Fans will want to have more interactions and control over the content they watch.
This trend’s progression can be interpreted in one of two extremes.
On the one hand, you can argue that this has not happened yet. The global audience has moved in droves to their comfort zones - Disney, BBC’s iPlayer, Netflix - to watch content they know and love. They want to sit and be entertained, perhaps even comforted, with minimal effort. The latter of this trio has reported all-time high usage throughout the lockdown.
And yet, Netflix is not the only platform breaking records. Gaming hours are up and Twitch, Amazon’s interactive streaming platform, hit all-time highs in hours watched, hours streamed and concurrent viewers amid the coronavirus quarantine.

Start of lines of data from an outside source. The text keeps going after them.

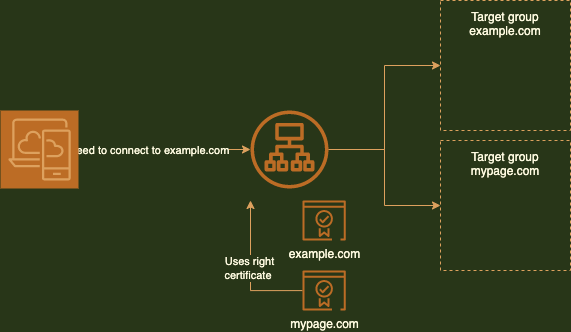
Above: SNI-SSL.png in diemonch/aws (draw.io), before the change. Source tidied: cells renumbered, new cells last; positions are measured from the earlier drawing's top-left corner, leaving out a move shared by most shapes. The source it was exported from:
```xml
<mxGraphModel background="#283618">
  <root>
    <mxCell id="0" />
    <mxCell id="1" parent="0" />
    <mxCell id="2" style="edgeStyle=orthogonalEdgeStyle;rounded=0;jettySize=auto;html=1;labelBackgroundColor=#283618;strokeColor=#DDA15E;fontColor=#FEFAE0;" parent="1" edge="1" source="4" target="5">
      <mxGeometry relative="1" as="geometry" />
    </mxCell>
    <mxCell id="3" style="edgeStyle=orthogonalEdgeStyle;rounded=0;jettySize=auto;html=1;labelBackgroundColor=#283618;strokeColor=#DDA15E;fontColor=#FEFAE0;" parent="1" edge="1" source="4" target="6">
      <mxGeometry relative="1" as="geometry" />
    </mxCell>
    <mxCell id="4" style="sketch=0;outlineConnect=0;fontColor=#FEFAE0;fillColor=#BC6C25;strokeColor=none;dashed=0;verticalLabelPosition=bottom;verticalAlign=top;align=center;html=1;fontSize=12;fontStyle=0;shape=mxgraph.aws4.application_load_balancer;" parent="1" vertex="1">
      <mxGeometry x="250" y="110" width="78" height="78" as="geometry" />
    </mxCell>
    <mxCell id="5" value="Target group&lt;br&gt;example.com" style="outlineConnect=0;html=1;whiteSpace=wrap;fontSize=12;fontStyle=0;strokeColor=#DDA15E;fillColor=none;verticalAlign=top;align=center;fontColor=#FEFAE0;dashed=1;spacingTop=3;" parent="1" vertex="1">
      <mxGeometry x="440" width="130" height="130" as="geometry" />
    </mxCell>
    <mxCell id="6" value="Target group&lt;br&gt;mypage.com" style="outlineConnect=0;html=1;whiteSpace=wrap;fontSize=12;fontStyle=0;strokeColor=#DDA15E;fillColor=none;verticalAlign=top;align=center;fontColor=#FEFAE0;dashed=1;spacingTop=3;" parent="1" vertex="1">
      <mxGeometry x="440" y="140" width="130" height="130" as="geometry" />
    </mxCell>
    <mxCell id="7" value="example.com" style="sketch=0;fontColor=#FEFAE0;fillColor=#BC6C25;strokeColor=none;dashed=0;verticalLabelPosition=bottom;verticalAlign=top;align=center;html=1;fontSize=12;fontStyle=0;shape=mxgraph.aws4.certificate_manager_2;" parent="1" vertex="1">
      <mxGeometry x="302" y="200" width="43.3" height="40" as="geometry" />
    </mxCell>
    <mxCell id="8" style="edgeStyle=orthogonalEdgeStyle;rounded=0;jettySize=auto;html=1;labelBackgroundColor=#283618;strokeColor=#DDA15E;fontColor=#FEFAE0;" parent="1" edge="1" source="10">
      <mxGeometry relative="1" as="geometry">
        <mxPoint x="250" y="200" as="targetPoint" />
      </mxGeometry>
    </mxCell>
    <mxCell id="9" value="Uses right&lt;br&gt;certificate&amp;nbsp;" style="edgeLabel;html=1;align=center;verticalAlign=middle;labelBackgroundColor=#283618;fontColor=#FEFAE0;" parent="8" vertex="1">
      <mxGeometry x="0.05" y="2" relative="1" as="geometry" />
    </mxCell>
    <mxCell id="10" value="mypage.com" style="sketch=0;outlineConnect=0;fontColor=#FEFAE0;fillColor=#BC6C25;strokeColor=none;dashed=0;verticalLabelPosition=bottom;verticalAlign=top;align=center;html=1;fontSize=12;fontStyle=0;shape=mxgraph.aws4.certificate_manager_2;" parent="1" vertex="1">
      <mxGeometry x="302" y="270" width="43.3" height="40" as="geometry" />
    </mxCell>
    <mxCell id="11" style="edgeStyle=orthogonalEdgeStyle;rounded=0;jettySize=auto;html=1;labelBackgroundColor=#283618;strokeColor=#DDA15E;fontColor=#FEFAE0;" parent="1" edge="1" source="13" target="4">
      <mxGeometry relative="1" as="geometry" />
    </mxCell>
    <mxCell id="12" value="&lt;span style=&quot;white-space: pre;&quot;&gt;&#9;&lt;/span&gt;&lt;span style=&quot;white-space: pre;&quot;&gt;&#9;&lt;/span&gt;Need to connect to example.com" style="edgeLabel;html=1;align=center;verticalAlign=middle;labelBackgroundColor=#283618;fontColor=#FEFAE0;" parent="11" vertex="1">
      <mxGeometry x="-0.48" y="1" relative="1" as="geometry">
        <mxPoint y="1" as="offset" />
      </mxGeometry>
    </mxCell>
    <mxCell id="13" style="sketch=0;points=[[0,0,0],[0.25,0,0],[0.5,0,0],[0.75,0,0],[1,0,0],[0,1,0],[0.25,1,0],[0.5,1,0],[0.75,1,0],[1,1,0],[0,0.25,0],[0,0.5,0],[0,0.75,0],[1,0.25,0],[1,0.5,0],[1,0.75,0]];outlineConnect=0;fontColor=#FEFAE0;gradientDirection=north;fillColor=#BC6C25;strokeColor=#DDA15E;dashed=0;verticalLabelPosition=bottom;verticalAlign=top;align=center;html=1;fontSize=12;fontStyle=0;shape=mxgraph.aws4.resourceIcon;resIcon=mxgraph.aws4.desktop_and_app_streaming;" parent="1" vertex="1">
      <mxGeometry y="110" width="78" height="78" as="geometry" />
    </mxCell>
  </root>
</mxGraphModel>
```
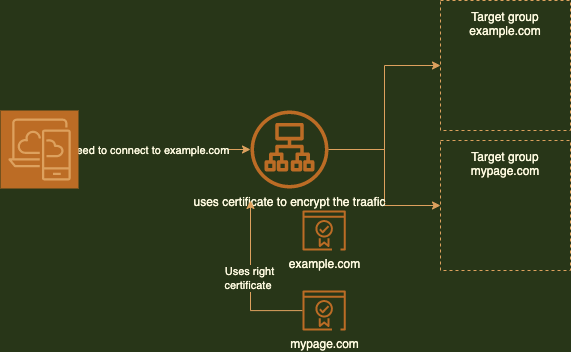
The same diagram one commit later.

Change to the diagram source:
```diff
@@ -8,7 +8,7 @@
     <mxCell id="3" style="edgeStyle=orthogonalEdgeStyle;rounded=0;jettySize=auto;html=1;labelBackgroundColor=#283618;strokeColor=#DDA15E;fontColor=#FEFAE0;" parent="1" edge="1" source="4" target="6">
       <mxGeometry relative="1" as="geometry" />
     </mxCell>
-    <mxCell id="4" style="sketch=0;outlineConnect=0;fontColor=#FEFAE0;fillColor=#BC6C25;strokeColor=none;dashed=0;verticalLabelPosition=bottom;verticalAlign=top;align=center;html=1;fontSize=12;fontStyle=0;shape=mxgraph.aws4.application_load_balancer;" parent="1" vertex="1">
+    <mxCell id="4" value="uses certificate to encrypt the traafic" style="sketch=0;outlineConnect=0;fontColor=#FEFAE0;fillColor=#BC6C25;strokeColor=none;dashed=0;verticalLabelPosition=bottom;verticalAlign=top;align=center;html=1;fontSize=12;fontStyle=0;shape=mxgraph.aws4.application_load_balancer;" parent="1" vertex="1">
       <mxGeometry x="250" y="110" width="78" height="78" as="geometry" />
     </mxCell>
     <mxCell id="5" value="Target group&lt;br&gt;example.com" style="outlineConnect=0;html=1;whiteSpace=wrap;fontSize=12;fontStyle=0;strokeColor=#DDA15E;fillColor=none;verticalAlign=top;align=center;fontColor=#FEFAE0;dashed=1;spacingTop=3;" parent="1" vertex="1">
@@ -18,7 +18,7 @@
       <mxGeometry x="440" y="140" width="130" height="130" as="geometry" />
     </mxCell>
     <mxCell id="7" value="example.com" style="sketch=0;fontColor=#FEFAE0;fillColor=#BC6C25;strokeColor=none;dashed=0;verticalLabelPosition=bottom;verticalAlign=top;align=center;html=1;fontSize=12;fontStyle=0;shape=mxgraph.aws4.certificate_manager_2;" parent="1" vertex="1">
-      <mxGeometry x="302" y="200" width="43.3" height="40" as="geometry" />
+      <mxGeometry x="302" y="210" width="43.3" height="40" as="geometry" />
     </mxCell>
     <mxCell id="8" style="edgeStyle=orthogonalEdgeStyle;rounded=0;jettySize=auto;html=1;labelBackgroundColor=#283618;strokeColor=#DDA15E;fontColor=#FEFAE0;" parent="1" edge="1" source="10">
       <mxGeometry relative="1" as="geometry">
@@ -29,7 +29,7 @@
       <mxGeometry x="0.05" y="2" relative="1" as="geometry" />
     </mxCell>
     <mxCell id="10" value="mypage.com" style="sketch=0;outlineConnect=0;fontColor=#FEFAE0;fillColor=#BC6C25;strokeColor=none;dashed=0;verticalLabelPosition=bottom;verticalAlign=top;align=center;html=1;fontSize=12;fontStyle=0;shape=mxgraph.aws4.certificate_manager_2;" parent="1" vertex="1">
-      <mxGeometry x="302" y="270" width="43.3" height="40" as="geometry" />
+      <mxGeometry x="302" y="290" width="43.3" height="40" as="geometry" />
     </mxCell>
     <mxCell id="11" style="edgeStyle=orthogonalEdgeStyle;rounded=0;jettySize=auto;html=1;labelBackgroundColor=#283618;strokeColor=#DDA15E;fontColor=#FEFAE0;" parent="1" edge="1" source="13" target="4">
       <mxGeometry relative="1" as="geometry" />
```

For the first time since the platform debuted in 2012, Twitch topped three billion hours watched over the first quarter of 2020. Add into this the rise of co-watching and group chats, interactive and participatory digital experiences are beginning to enter and dominate a significant section of the landscape.
All these platforms were popular before lockdown but their popularity has been rapidly accelerated by Covid-19. With no immediate end to the industry disruption in sight, these experiences will continue to prosper and evolve.
Prediction 7 - 5G won’t have any major impact
The transition from 4G to 5G won’t happen overnight. Carriers have to deploy roll-out across
multiple countries and regions, consumers have to upgrade to 5G phone plans and tech companies have to create products that harness this new capability.
Unless you are a believer that 5G is the cause of coronavirus, the technology has had little to no impact on the day-to-day lives of the average person.
Networks have only just begun to roll out 5G, with coverage limited to large metropolitan cities in the US and the UK. Even then, only 10 phones can currently utilise 5G with all Apple devices currently not equipped.
The developments around 5G have occurred on a political spectrum as governments discuss the best possible roll out.
The lockdown has only affirmed our previous comment that organisations should work on getting the basics right before concerning themselves with 5G. Does your website work? Are your videos compelling? How easy is your app to navigate? These issues remain the priority.
Oh, and to be clear, 5G has zero connection to coronavirus.
It’s already been a year unlike any other in living memory. Change and disruption are now the new normal. This places digital at the heart of everything. We’re helping many of our clients to use this period to reassess their levels of digital transformation. If you would like to discuss yours, please do get in touch.